I’d also list the husband-and-wife team of Alice and Martin Provensen, and the writer and illustrator Barbara Cooney. Among the former’s accomplishments are “Our Animal Friends at Maple Hill Farm” and “A Year at Maple Hill Farm,” which depict a world that is more bravely engaged with the realities of life, death and idiosyncrasy than the one Dr. Seuss’s characters occupied. And in books such as “Miss Rumphius” and “Hattie and the Wild Waves,” Cooney offered readers, particularly girls, glimpses of life that are unconventional but graspable.
And at risk of letting a list of past masters dominate this column, let us turn to the present. What a gift it is to have Mo Willems’s help in probing the complex emotions and everyday dilemmas of childhood in, among other books, his Elephant & Piggie series. During a year of isolation, Raúl the Third’s Little Lobo books have transported our family to the markets and lucha libre rings of a Mexican border town. And as much as “Please, Baby, Please” has inspired our child to new heights of misbehavior, it’s a pure delight to have an artist as remarkable as Kadir Nelson making work for the very youngest readers.
Cooney famously said, “Children in this country need a more robust literary diet than they are getting … . It does not hurt them to read about good and evil, love and hate, life and death. Nor do I think they should read only about things that they understand … a man’s reach should exceed his grasp. So should a child’s.”
No, Dr. Seuss has not been canceled.

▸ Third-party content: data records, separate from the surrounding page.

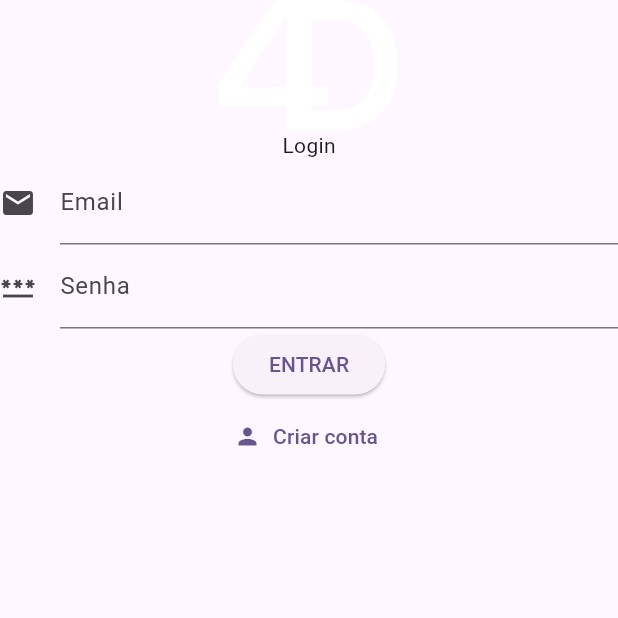
After one commit to Dudu-t/flutter-app-cleancode, a Flutter app: the LoginPage screen opened directly, on a phone screen of 412 x 824 dp, the top half of it. The commit adds this screen. Run offline on Flutter 3.47's test engine with Material 3 defaults, Android fonts, the phone set to English and light mode, and no system bars.

Commit message:
create login interface

```diff
--- /dev/null
+++ b/lib/ui/components/app.dart
@@ -0,0 +1,14 @@
+import 'package:flutter/material.dart';
+
+import '../pages/pages.dart';
+
+class App extends StatelessWidget {
+  @override
+  Widget build(BuildContext context) {
+    return MaterialApp(
+      title: 'ForDev',
+      debugShowCheckedModeBanner: false,
+      home: LoginPage(),
+    );
+  }
+}
--- /dev/null
+++ b/lib/ui/components/components.dart
@@ -0,0 +1 @@
+export 'app.dart';
--- /dev/null
+++ b/lib/ui/pages/login_page.dart
@@ -0,0 +1,54 @@
+import 'package:flutter/material.dart';
+import 'package:flutter/services.dart';
+
+class LoginPage extends StatelessWidget {
+  @override
+  Widget build(BuildContext context) {
+    return Scaffold(
+      body: SingleChildScrollView(
+        child: Column(
+          children: [
+            Container(
+              child: const Image(
+                image: AssetImage('lib/ui/assets/logo.png'),
+              ),
+            ),
+            const Text('Login'),
+            Form(
+              child: Column(
+                children: [
+                  TextFormField(
+                    decoration: const InputDecoration(
+                      labelText: 'Email',
+                      icon: Icon(
+                        Icons.email,
+                      ),
+                    ),
+                  ),
+                  TextFormField(
+                    decoration: const InputDecoration(
+                      labelText: 'Senha',
+                      icon: Icon(
+                        Icons.password,
+                      ),
+                    ),
+                    obscureText: true,
+                  ),
+                  ElevatedButton(
+                    onPressed: () {},
+                    child: const Text('ENTRAR'),
+                  ),
+                  TextButton.icon(
+                    onPressed: () {},
+                    icon: Icon(Icons.person),
+                    label: Text('Criar conta'),
+                  )
+                ],
+              ),
+            )
+          ],
+        ),
+      ),
+    );
+  }
+}
--- /dev/null
+++ b/lib/ui/pages/pages.dart
@@ -0,0 +1 @@
+export 'login_page.dart';
--- a/pubspec.yaml
+++ b/pubspec.yaml
@@ -65,6 +65,8 @@ flutter:
   # assets:
   #   - images/a_dot_burr.jpeg
   #   - images/a_dot_ham.jpeg
+  assets:
+    - lib/ui/assets/
 
   # An image asset can refer to one or more resolution-specific "variants", see
   # https://flutter.dev/assets-and-images/#resolution-aware
```
Also changed, not shown: lib/infra/http/http_adapter.dart (+37 -8 lines), lib/main/main.dart (added, +7 -0 lines), lib/ui/assets/2.0x/logo.png (added), lib/ui/assets/3.0x/logo.png (added), lib/ui/assets/4.0x/logo.png (added), lib/ui/assets/logo.png (added), 1 other file.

But if the only author we think to reach for is Dr. Seuss, our children’s literary worlds will be smaller and poorer for our lack of curiosity.